Your future is created by what you do today, not tomorrow.
I have cats and dogs in the house. No way am I walking/sitting without layers between me and what they track around. I'm not shy about changing in front of people (goes with dancing and theater territory) but I would like some layers on, kthnx.
And as far as most people's hygiene goes...no, I don't need to see it. (Plus around here, your choices would be "sunburn in bad places" and "frostbite in bad places." This is not really a climate favoring too much exposure.)
I think a lot of it is how other people react to states of dress or undress. I can't quite remember the quote about a particular culture, where nakedness is "commonly seen but rarely noticed."

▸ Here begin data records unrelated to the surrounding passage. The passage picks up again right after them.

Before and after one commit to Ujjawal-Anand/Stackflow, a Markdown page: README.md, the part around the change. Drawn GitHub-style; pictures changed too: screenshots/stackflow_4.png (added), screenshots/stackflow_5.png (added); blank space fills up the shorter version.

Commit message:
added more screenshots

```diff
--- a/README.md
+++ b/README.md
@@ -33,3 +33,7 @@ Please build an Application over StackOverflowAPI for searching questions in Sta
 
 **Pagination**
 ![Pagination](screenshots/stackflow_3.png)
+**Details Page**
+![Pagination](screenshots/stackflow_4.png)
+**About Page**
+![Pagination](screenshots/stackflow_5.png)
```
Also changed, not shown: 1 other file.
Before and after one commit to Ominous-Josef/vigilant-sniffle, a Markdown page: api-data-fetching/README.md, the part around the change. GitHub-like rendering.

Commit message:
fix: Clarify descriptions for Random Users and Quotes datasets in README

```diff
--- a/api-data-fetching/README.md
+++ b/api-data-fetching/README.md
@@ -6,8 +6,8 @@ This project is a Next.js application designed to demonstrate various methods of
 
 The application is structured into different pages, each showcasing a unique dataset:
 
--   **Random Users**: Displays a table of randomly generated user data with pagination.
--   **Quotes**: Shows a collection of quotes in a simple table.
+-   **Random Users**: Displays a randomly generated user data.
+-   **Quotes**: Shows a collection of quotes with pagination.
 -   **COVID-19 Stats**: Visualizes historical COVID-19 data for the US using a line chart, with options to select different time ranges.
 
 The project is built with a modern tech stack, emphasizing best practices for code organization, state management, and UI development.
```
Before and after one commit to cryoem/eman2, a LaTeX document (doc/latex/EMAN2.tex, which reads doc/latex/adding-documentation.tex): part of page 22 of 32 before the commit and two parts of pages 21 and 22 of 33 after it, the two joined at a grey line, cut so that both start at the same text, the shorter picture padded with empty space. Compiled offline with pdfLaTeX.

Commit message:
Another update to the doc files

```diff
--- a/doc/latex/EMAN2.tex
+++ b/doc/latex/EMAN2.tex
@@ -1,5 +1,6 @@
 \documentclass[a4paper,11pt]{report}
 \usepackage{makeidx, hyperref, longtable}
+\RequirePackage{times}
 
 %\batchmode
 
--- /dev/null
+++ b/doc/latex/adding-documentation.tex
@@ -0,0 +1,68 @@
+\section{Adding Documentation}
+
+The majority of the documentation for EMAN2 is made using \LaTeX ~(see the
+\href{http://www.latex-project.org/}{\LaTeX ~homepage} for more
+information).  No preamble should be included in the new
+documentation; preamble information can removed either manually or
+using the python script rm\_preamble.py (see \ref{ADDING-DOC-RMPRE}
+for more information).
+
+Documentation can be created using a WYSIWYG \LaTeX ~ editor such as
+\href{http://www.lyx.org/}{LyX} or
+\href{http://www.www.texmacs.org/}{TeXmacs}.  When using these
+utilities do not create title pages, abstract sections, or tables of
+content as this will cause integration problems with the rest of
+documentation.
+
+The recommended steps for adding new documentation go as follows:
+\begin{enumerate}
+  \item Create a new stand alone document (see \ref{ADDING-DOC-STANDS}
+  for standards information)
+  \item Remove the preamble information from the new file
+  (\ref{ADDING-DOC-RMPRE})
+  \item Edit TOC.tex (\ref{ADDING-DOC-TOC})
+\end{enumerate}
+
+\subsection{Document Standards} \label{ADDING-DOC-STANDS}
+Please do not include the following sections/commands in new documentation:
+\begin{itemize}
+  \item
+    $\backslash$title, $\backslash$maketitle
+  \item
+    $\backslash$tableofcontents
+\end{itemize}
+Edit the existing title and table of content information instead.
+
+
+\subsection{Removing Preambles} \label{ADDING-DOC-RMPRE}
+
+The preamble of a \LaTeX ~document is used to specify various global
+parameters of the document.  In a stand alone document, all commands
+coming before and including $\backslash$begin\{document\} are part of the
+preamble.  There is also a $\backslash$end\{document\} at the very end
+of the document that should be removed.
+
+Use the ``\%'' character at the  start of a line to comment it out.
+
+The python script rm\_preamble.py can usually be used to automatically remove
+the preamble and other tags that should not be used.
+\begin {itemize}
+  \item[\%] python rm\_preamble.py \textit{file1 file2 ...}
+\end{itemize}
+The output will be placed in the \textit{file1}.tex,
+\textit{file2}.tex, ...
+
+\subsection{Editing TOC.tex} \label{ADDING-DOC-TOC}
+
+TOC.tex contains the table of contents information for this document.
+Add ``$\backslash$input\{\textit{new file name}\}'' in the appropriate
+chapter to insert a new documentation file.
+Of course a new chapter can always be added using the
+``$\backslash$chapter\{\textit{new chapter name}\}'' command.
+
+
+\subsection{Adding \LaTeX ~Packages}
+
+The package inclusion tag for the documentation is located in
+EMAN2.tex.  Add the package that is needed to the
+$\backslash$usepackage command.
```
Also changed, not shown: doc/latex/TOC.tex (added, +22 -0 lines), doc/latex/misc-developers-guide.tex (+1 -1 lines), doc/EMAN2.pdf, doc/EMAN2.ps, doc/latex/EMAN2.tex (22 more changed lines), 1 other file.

The summer between HS and college, I worked at an all-female residence camp that featured living in big tents, largely without electricity. All 20 of us staff shared a single bathroom-with-electric that was a big, concrete room with a couple shower heads and a single commode behind a small curtain. It didn't take long for everyone to figure out how to politely ignore each other's state of undress. When I started college in the fall, the communal bathroom had a large shower with four shower heads and a single curtain between the two pairs of shower heads (yeah, I don't quite understand the logic, either). I think there were 30 to 40 of us sharing it. I went down to take a shower, and someone was using one of the heads on the other side of the curtain. So I fired up a shower on the unused side. About 10 seconds later, the other girl blazed out of there freaking out about lesbians and people who were incredibly rude not to wait their turn, etc., etc., etc. Seriously???? Thirty-plus 18 year old females are supposed to take turns in a single shower?? I'd kinda like to have one this decade. Many of them never did get over it and spent a LOT of time waiting until the bathroom was completely empty to do their business.
I have learned the hard way, though, that when investigating strange noises outside in the middle of the night it's a good idea to take that extra minute to put on some clothes.
When I was a kid, our great neighbor Mrs. Bodnizer used to say that if everyone walked around nude, there would be a lot less sex going on. I always thought she was probably right. I hung out (oops maybe not the right word?) with guys all my life, and guys are not very modest, even around their friend's girlfriends.
I'm not modest. But there is a place and a time for nudity and for wearing clothing. I think restaurants should require clothing. (no shirt, no shoes, no service.) However, the beach, where I grew up, and Lake Lanier where I sailed as an adult, well those areas should be free rein for nudity. We had so many guys exposing themselves at lunchtime in downtown Atlanta that we started calling them "public parts" instead of "private parts." And we had the bath houses with doors open. One bath house employee even offered the mayor, Maynard Jackson, a freebie when he was stuck in downtown traffic. He was not amused, and campaigned to shut all the bath houses down.
Being in the deep and coastal south, we all grew up wearing as little clothing as possible. But not in restaurants. I don't want to see anyone's "public parts" in restaurants. There should be separate rooms for breast feeding, and other rooms for those who wish to eat au naturel. but hey, on the street, they can let it all hang out as far as I've always been concerned.
I started a life drawing class a couple of months ago, nude models, male and female. Some 'better' than others. And it actually IS very good to see variety, 'realness', imperfections, I suppose. No matter what the person looks like when they first take off their robe, you can always find a beautiful line to draw. A beautiful shape.
Our bodies should be appreciated for what they can accomplish. Not how they measure up to society's idea of perfection they have thrust on us. It's been very good for me.
We're spending our money on horses and bourbon. The rest we're just wasting. www.dleestudio.com